By Joe Lozito
Life's a Pitch
Think for a moment about everything you would expect from a feel-good baseball movie - particularly one based on the story of high school baseball coach and science teacher Jim Morris who, at 35, pitched two seasons with the Tampa Bay Devil Rays. You'd probably expect to see a montage of baseball footage as the losing high school team wins the big game inspired by Coach Morris' example. Or the scene where he and his wife fight about the feasibility of leaving his family for three months to play for a Florida farm team. You might even expect an estranged father-son relationship redeemed only after Jim decides to go after his dreams. Well, if that's the case, then you will love "The Rookie". If you're looking for something new and different, look elsewhere - though in this movie season, I wouldn't know where to tell you to look.
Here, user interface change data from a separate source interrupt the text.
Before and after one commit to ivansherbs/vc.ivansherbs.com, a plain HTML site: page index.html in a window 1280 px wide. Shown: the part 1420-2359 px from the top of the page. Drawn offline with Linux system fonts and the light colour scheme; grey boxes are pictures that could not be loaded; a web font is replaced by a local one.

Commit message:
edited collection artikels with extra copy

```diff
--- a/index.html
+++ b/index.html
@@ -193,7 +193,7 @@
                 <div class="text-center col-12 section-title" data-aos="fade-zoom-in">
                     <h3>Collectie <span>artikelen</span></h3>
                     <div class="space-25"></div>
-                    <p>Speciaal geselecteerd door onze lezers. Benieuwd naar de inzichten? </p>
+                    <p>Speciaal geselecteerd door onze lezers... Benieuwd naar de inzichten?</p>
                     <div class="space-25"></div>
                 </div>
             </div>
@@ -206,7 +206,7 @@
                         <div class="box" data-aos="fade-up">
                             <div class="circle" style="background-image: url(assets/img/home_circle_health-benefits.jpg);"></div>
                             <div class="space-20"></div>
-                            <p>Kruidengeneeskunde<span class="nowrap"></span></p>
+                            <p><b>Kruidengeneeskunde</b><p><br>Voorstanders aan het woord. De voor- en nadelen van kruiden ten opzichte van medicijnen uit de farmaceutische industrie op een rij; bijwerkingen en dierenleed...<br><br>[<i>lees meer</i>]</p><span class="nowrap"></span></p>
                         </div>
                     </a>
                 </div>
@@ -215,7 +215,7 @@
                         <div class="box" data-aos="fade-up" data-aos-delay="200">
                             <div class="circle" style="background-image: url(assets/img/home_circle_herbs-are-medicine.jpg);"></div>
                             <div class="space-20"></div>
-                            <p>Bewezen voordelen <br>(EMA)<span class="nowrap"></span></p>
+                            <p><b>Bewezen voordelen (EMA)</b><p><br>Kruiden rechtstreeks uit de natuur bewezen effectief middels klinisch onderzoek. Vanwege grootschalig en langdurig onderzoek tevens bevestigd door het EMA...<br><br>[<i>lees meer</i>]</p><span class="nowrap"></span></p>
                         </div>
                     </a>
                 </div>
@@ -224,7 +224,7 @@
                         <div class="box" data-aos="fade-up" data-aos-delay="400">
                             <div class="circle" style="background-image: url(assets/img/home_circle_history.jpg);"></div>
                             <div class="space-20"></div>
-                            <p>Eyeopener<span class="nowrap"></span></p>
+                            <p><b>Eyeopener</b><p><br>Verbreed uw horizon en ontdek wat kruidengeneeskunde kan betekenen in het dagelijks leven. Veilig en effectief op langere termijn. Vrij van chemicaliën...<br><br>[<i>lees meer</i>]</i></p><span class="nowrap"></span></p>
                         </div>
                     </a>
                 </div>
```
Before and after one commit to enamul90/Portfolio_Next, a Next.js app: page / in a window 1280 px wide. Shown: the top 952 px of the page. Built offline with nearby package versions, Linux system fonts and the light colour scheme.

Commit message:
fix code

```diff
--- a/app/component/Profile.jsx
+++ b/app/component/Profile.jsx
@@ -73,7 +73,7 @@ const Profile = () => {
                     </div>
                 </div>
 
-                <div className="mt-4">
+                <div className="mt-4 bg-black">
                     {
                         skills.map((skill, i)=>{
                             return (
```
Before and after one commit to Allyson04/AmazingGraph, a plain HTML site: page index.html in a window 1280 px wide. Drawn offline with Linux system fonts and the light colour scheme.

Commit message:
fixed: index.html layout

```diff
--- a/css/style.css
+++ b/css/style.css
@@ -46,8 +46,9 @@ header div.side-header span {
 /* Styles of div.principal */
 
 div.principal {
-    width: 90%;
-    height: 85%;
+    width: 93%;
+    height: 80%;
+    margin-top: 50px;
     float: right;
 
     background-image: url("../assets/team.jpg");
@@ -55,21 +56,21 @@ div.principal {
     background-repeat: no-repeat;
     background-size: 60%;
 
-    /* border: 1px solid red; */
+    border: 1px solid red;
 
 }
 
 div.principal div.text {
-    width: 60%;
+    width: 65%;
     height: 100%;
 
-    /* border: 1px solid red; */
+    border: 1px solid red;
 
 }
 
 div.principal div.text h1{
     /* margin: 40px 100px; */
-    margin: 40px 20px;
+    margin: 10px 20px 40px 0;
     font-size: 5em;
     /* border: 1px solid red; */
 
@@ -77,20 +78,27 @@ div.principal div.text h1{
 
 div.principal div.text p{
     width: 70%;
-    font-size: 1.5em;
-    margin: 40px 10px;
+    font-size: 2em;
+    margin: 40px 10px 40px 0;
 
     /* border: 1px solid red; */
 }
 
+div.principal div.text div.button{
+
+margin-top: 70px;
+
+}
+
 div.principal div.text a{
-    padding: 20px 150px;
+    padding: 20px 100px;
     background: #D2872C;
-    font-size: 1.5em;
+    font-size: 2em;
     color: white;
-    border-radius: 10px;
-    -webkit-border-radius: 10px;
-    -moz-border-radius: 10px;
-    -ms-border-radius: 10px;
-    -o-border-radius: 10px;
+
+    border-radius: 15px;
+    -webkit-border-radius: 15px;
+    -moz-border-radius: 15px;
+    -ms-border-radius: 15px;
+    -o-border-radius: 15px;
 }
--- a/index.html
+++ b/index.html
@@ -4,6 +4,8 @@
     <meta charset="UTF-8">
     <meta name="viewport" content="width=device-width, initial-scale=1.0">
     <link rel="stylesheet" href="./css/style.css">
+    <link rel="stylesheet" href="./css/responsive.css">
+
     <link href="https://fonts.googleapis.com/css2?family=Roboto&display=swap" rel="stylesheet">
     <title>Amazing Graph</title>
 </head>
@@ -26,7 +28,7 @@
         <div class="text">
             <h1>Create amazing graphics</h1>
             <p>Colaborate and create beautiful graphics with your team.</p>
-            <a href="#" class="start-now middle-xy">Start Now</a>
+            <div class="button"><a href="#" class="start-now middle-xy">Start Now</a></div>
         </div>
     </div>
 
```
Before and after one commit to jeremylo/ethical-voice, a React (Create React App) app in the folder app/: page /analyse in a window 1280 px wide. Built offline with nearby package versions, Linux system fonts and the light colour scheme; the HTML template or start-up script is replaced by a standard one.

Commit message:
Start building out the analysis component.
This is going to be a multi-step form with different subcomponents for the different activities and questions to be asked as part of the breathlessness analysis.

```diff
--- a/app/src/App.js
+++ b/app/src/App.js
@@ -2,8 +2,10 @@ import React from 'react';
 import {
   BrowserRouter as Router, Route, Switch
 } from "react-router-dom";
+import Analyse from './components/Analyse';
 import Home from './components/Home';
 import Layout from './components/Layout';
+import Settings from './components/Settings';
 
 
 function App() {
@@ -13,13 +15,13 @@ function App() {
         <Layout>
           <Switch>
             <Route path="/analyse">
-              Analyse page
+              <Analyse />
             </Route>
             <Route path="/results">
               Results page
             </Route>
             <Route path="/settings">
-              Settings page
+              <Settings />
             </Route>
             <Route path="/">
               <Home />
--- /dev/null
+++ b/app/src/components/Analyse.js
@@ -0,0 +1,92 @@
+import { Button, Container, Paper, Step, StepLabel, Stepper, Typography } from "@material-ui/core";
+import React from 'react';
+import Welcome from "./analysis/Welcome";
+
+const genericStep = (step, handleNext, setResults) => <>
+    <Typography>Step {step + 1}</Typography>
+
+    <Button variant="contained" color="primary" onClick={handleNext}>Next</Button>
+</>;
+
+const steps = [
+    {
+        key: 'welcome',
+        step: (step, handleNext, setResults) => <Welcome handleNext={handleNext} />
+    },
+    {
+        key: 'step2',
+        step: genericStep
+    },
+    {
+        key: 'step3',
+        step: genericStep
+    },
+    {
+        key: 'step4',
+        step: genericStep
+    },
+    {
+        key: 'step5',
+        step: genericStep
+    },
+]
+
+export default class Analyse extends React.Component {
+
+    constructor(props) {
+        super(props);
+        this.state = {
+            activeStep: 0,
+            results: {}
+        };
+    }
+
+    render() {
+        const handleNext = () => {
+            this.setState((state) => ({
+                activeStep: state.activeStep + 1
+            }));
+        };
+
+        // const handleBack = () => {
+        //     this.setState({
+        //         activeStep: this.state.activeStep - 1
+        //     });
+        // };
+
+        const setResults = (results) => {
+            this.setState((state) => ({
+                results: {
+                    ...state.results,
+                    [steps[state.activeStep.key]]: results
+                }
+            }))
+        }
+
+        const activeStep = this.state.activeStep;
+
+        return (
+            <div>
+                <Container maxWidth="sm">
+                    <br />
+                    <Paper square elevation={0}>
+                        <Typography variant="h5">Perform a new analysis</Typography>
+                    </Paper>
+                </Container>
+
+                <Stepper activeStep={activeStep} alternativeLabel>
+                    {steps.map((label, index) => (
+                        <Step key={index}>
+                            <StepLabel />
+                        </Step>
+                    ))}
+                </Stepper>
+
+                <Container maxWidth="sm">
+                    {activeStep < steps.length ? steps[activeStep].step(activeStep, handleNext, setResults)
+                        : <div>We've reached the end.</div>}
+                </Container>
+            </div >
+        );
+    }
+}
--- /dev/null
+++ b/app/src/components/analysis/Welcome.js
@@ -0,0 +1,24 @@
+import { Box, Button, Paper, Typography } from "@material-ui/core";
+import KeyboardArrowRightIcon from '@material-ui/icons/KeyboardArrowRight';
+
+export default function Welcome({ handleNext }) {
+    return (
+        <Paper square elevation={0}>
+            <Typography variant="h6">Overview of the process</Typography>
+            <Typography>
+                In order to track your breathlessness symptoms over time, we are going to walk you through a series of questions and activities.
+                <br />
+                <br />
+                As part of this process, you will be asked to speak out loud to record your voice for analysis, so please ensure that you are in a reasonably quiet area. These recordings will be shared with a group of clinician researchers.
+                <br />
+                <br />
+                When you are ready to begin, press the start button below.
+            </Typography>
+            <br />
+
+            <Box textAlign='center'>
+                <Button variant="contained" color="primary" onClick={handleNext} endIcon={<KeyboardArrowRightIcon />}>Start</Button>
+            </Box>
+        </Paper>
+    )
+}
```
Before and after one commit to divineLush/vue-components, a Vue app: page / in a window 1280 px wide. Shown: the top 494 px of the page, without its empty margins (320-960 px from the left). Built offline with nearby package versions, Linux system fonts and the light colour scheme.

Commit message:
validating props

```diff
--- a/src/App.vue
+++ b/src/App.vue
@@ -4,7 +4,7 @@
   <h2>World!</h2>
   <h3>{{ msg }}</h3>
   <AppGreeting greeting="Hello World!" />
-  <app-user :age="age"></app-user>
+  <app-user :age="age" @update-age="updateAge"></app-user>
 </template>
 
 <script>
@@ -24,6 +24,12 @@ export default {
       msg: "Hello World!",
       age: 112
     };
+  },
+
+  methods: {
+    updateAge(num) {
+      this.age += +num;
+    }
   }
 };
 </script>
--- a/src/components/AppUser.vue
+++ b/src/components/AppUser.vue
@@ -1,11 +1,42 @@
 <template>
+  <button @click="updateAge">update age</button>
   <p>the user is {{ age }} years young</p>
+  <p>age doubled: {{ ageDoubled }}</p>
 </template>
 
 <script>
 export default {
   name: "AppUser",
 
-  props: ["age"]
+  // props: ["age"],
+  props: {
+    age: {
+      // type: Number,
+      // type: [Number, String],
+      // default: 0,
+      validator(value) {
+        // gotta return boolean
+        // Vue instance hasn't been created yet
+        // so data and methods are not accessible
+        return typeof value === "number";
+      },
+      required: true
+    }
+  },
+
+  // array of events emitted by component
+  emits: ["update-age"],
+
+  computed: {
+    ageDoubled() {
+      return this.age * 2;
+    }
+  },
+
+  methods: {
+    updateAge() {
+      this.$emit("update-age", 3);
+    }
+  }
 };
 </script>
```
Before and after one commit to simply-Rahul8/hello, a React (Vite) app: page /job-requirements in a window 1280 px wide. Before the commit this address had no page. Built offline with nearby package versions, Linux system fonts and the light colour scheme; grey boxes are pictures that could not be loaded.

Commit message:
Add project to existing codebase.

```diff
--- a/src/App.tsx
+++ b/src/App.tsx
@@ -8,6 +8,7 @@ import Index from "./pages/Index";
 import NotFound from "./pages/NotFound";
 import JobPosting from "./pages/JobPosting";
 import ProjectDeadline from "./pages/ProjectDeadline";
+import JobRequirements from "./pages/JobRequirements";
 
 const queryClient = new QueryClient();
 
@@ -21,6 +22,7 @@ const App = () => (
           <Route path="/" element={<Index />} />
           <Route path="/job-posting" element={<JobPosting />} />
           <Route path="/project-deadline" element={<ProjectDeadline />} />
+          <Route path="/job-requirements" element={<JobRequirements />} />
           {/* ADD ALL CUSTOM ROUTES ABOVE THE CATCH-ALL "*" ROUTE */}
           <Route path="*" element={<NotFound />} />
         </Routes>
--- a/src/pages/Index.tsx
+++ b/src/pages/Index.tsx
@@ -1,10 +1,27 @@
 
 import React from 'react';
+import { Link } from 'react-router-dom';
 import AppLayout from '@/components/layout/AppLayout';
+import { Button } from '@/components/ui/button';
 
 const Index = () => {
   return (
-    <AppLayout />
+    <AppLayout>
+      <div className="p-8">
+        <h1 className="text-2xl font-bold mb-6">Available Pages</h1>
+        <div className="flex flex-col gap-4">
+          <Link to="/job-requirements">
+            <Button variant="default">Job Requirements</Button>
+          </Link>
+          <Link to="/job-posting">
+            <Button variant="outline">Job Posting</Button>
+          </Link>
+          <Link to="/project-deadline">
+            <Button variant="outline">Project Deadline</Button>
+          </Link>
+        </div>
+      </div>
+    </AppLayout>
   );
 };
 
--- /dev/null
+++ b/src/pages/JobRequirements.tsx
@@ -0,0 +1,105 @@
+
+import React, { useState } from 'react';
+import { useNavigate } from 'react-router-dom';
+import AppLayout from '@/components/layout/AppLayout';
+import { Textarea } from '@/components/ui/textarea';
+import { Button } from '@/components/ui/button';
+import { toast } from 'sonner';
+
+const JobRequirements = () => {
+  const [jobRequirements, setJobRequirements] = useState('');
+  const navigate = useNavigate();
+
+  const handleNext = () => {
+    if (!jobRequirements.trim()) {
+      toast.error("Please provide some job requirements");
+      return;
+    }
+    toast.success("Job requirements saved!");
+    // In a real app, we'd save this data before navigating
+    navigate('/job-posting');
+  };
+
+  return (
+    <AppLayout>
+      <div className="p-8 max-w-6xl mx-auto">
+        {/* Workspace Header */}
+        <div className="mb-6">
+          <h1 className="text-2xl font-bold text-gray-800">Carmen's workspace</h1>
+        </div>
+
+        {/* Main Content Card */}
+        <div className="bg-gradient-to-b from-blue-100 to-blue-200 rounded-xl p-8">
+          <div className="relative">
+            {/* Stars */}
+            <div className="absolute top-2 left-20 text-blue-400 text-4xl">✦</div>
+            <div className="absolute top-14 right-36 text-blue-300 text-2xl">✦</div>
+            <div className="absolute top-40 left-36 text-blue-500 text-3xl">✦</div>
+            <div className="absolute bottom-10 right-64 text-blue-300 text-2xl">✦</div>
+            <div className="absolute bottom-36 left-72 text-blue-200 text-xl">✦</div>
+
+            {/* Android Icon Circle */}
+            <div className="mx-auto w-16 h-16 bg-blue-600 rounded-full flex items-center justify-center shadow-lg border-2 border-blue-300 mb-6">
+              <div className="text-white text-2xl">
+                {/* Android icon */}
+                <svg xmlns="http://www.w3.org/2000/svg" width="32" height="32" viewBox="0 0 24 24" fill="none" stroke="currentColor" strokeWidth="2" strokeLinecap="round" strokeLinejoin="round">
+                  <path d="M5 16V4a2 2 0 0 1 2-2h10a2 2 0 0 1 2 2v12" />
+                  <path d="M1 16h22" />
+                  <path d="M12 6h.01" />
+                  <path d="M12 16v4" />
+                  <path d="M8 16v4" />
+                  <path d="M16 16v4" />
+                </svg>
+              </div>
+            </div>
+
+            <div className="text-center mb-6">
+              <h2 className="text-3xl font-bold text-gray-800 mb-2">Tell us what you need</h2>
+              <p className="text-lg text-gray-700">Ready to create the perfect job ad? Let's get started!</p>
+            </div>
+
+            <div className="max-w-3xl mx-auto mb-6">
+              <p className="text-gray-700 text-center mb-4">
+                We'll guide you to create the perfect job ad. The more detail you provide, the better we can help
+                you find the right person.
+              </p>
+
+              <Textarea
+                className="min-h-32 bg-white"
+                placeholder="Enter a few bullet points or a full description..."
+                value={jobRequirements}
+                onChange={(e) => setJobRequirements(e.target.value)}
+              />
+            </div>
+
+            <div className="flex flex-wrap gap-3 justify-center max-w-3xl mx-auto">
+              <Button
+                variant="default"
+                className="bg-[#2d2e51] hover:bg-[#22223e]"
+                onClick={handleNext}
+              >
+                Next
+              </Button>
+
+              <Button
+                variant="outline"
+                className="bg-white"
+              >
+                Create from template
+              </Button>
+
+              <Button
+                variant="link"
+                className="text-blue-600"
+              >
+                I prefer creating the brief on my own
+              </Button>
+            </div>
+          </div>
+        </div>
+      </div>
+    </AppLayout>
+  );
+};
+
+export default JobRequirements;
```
Writer Mike Rich ("Finding Forrester") takes the best moments from "Bull Durham", "The Natural", "Field of Dreams" and even "The Bad News Bears" (but not, thankfully, "The Bad News Bears Go To Japan") and weaves an old-fashioned "it's never too late to dream" tale which plays like a fantasy even though it is based in fact. Perhaps this is because Mr. Rich never goes too far into any character or situation. The story of the young high-schoolers - who bet their Coach that he must try out for the big leagues if they win the district championship - is all but dropped in the second half of the film. Likewise, the father-son relationship feels tacked on just by the fact that it's wrapped up so neatly.
However, thanks to a subtle and engaging performance by Dennis Quaid, "The Rookie" is a feel-good movie as charming and quaint as its West Texas setting. It seems as though Mr. Quaid has made his career by taking the leavings of Kevin Costner and Harrison Ford; he possesses equal quantities of Mr. Costner's salt-of-the-Earth grit and Mr. Ford's salt-of-the-Earth heroism. Now, well into his 40s, Mr. Quaid has found a role that fits him like a Texas drawl. As Jim Morris, he carries the film on his aged but capable shoulders. This is, in a way, the distant cousin of the over-the-hill quarterback he played in Oliver Stone's sensory assault "Any Given Sunday".
Mr. Quaid is assisted by scenery-loving direction by TV director John Lee Hancock, "Six Feet Under's" Rachel Griffiths in the under-used role of Mrs. Morris, and the obligatory precious, but not overly so, 8-year-old Angus T. Jones as his son.
"The Rookie" is not a home run. It may be possible that there really wasn't very much drama to Jim Morris' background or his decision to try out for the majors. If that were the case, I would almost rather have seen an A&E biography than a concocted Hollywood parable of unrealized dreams. That "almost" is thanks to Dennis Quaid.